(Stored data entries)
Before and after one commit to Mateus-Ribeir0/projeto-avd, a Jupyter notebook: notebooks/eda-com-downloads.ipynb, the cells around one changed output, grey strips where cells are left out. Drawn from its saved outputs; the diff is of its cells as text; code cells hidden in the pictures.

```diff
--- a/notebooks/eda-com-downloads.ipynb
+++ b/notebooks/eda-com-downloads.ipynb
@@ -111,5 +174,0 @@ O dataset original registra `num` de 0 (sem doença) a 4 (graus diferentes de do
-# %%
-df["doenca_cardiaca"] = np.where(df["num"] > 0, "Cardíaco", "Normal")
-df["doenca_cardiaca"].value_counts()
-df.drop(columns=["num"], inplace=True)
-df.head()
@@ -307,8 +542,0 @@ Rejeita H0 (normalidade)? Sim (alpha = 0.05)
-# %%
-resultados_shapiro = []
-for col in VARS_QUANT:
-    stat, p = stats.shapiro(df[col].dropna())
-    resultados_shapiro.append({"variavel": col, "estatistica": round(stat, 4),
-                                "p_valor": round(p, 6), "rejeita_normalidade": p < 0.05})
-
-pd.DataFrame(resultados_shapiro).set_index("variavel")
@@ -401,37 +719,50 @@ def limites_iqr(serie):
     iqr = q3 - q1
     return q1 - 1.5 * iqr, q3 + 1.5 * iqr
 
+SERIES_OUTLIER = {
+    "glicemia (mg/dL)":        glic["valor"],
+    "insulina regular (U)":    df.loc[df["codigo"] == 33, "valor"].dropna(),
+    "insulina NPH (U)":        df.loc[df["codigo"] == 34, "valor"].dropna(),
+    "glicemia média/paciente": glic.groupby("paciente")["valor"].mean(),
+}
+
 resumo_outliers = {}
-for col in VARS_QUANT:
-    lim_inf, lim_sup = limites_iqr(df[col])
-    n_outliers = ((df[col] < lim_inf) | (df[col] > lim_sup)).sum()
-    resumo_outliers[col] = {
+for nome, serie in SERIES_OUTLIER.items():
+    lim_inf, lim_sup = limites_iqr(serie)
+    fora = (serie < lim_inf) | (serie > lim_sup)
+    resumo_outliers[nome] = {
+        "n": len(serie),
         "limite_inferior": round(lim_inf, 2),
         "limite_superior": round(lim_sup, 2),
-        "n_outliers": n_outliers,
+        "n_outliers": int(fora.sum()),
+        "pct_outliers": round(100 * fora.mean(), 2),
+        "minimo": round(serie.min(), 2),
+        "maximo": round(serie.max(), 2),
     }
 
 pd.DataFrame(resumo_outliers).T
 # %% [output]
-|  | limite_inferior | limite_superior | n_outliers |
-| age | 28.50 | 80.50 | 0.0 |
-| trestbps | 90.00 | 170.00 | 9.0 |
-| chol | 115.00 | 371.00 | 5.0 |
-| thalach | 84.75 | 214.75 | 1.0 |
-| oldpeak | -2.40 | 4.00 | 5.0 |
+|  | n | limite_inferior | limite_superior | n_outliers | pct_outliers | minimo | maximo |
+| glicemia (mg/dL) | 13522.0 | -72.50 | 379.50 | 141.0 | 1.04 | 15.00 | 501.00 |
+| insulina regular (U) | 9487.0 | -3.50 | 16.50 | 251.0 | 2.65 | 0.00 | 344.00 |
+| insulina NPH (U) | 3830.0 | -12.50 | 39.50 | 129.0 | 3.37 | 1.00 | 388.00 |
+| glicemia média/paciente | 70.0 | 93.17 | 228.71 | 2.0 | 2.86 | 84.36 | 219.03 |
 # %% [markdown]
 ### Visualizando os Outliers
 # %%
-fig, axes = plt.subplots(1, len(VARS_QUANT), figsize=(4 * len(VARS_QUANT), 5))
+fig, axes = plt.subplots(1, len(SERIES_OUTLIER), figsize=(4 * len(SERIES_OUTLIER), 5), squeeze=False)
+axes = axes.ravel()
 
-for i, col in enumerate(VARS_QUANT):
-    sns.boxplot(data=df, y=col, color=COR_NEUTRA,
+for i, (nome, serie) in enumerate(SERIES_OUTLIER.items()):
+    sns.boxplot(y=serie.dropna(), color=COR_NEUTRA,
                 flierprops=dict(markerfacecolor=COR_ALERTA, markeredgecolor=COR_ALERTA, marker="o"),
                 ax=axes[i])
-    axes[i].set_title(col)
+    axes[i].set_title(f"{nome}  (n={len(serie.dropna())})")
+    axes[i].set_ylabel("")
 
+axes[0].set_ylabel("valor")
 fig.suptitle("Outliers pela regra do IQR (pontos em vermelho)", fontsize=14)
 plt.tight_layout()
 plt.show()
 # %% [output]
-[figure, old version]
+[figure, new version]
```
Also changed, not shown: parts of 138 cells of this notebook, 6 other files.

* * *

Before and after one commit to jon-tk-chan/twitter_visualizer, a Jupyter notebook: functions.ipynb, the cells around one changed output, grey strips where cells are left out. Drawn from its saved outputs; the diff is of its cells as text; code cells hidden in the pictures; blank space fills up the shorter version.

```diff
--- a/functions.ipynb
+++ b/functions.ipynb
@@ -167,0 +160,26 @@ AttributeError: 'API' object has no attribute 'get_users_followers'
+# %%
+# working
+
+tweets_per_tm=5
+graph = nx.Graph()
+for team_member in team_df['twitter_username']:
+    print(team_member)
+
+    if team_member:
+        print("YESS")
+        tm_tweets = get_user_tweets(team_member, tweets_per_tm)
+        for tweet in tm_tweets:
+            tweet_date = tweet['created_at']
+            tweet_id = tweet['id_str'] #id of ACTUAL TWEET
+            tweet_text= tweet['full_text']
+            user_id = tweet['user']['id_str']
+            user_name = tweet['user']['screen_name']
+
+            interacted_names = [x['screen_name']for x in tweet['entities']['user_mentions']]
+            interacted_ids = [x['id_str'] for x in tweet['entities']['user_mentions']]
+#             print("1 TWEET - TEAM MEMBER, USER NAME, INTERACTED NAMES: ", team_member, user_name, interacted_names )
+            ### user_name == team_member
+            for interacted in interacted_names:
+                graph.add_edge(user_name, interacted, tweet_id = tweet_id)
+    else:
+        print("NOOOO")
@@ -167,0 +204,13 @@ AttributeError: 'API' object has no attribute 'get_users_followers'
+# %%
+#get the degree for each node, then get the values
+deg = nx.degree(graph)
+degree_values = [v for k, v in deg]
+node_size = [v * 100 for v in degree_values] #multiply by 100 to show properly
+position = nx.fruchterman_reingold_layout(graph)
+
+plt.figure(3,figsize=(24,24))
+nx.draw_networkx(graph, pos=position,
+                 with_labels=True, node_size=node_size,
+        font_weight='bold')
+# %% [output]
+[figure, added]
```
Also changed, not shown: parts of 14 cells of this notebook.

--

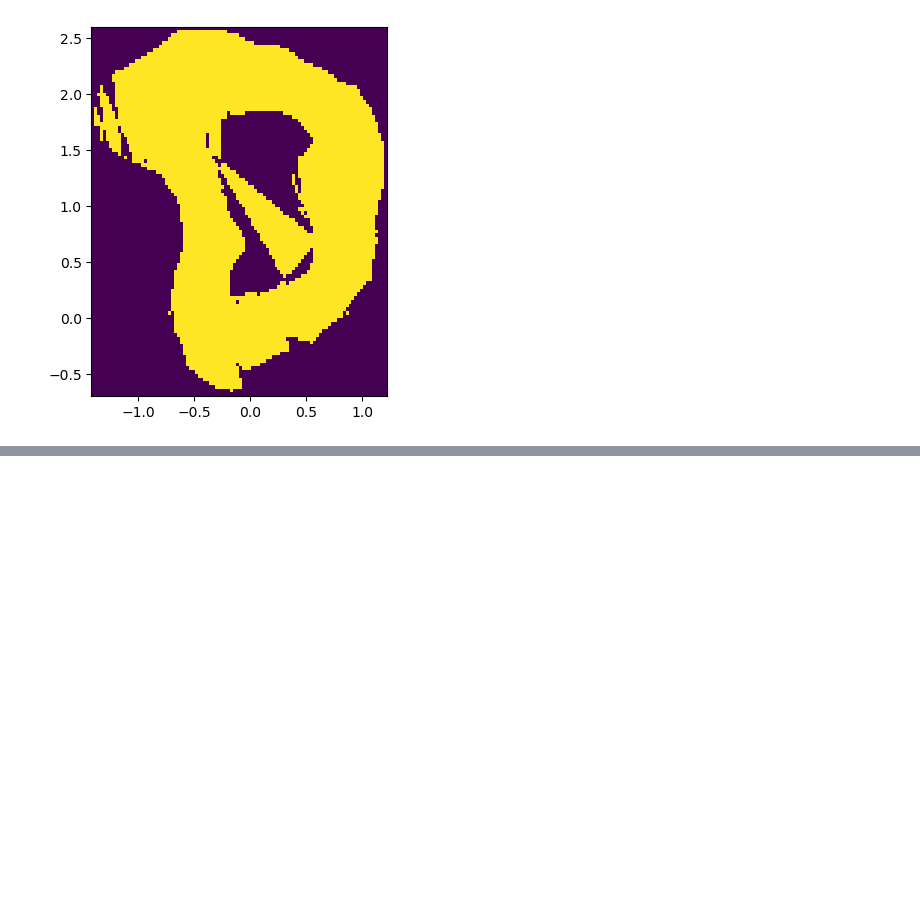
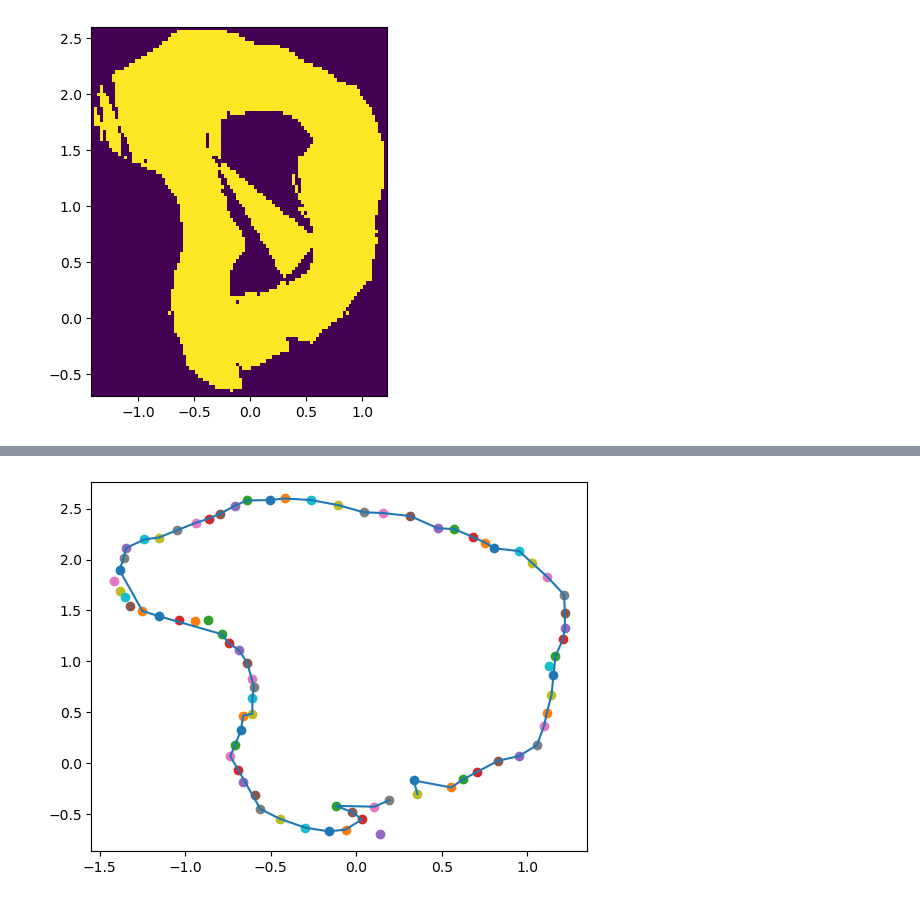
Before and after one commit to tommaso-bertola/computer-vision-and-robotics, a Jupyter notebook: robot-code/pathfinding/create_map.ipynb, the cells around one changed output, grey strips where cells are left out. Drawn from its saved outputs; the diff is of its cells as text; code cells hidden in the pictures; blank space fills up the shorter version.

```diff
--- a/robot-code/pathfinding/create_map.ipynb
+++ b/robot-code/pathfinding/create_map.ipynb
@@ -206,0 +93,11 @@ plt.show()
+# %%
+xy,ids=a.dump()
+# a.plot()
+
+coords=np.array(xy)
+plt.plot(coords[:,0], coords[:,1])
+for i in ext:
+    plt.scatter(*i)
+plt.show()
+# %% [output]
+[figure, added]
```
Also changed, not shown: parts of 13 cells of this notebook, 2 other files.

→ Problem details
Filter the entries down to the lines with the word "nome" in them, and copy those lines.

→ Exercise output
+for nome, serie in SERIES_OUTLIER.items():
+    resumo_outliers[nome] = {
+for i, (nome, serie) in enumerate(SERIES_OUTLIER.items()):
+    axes[i].set_title(f"{nome}  (n={len(serie.dropna())})")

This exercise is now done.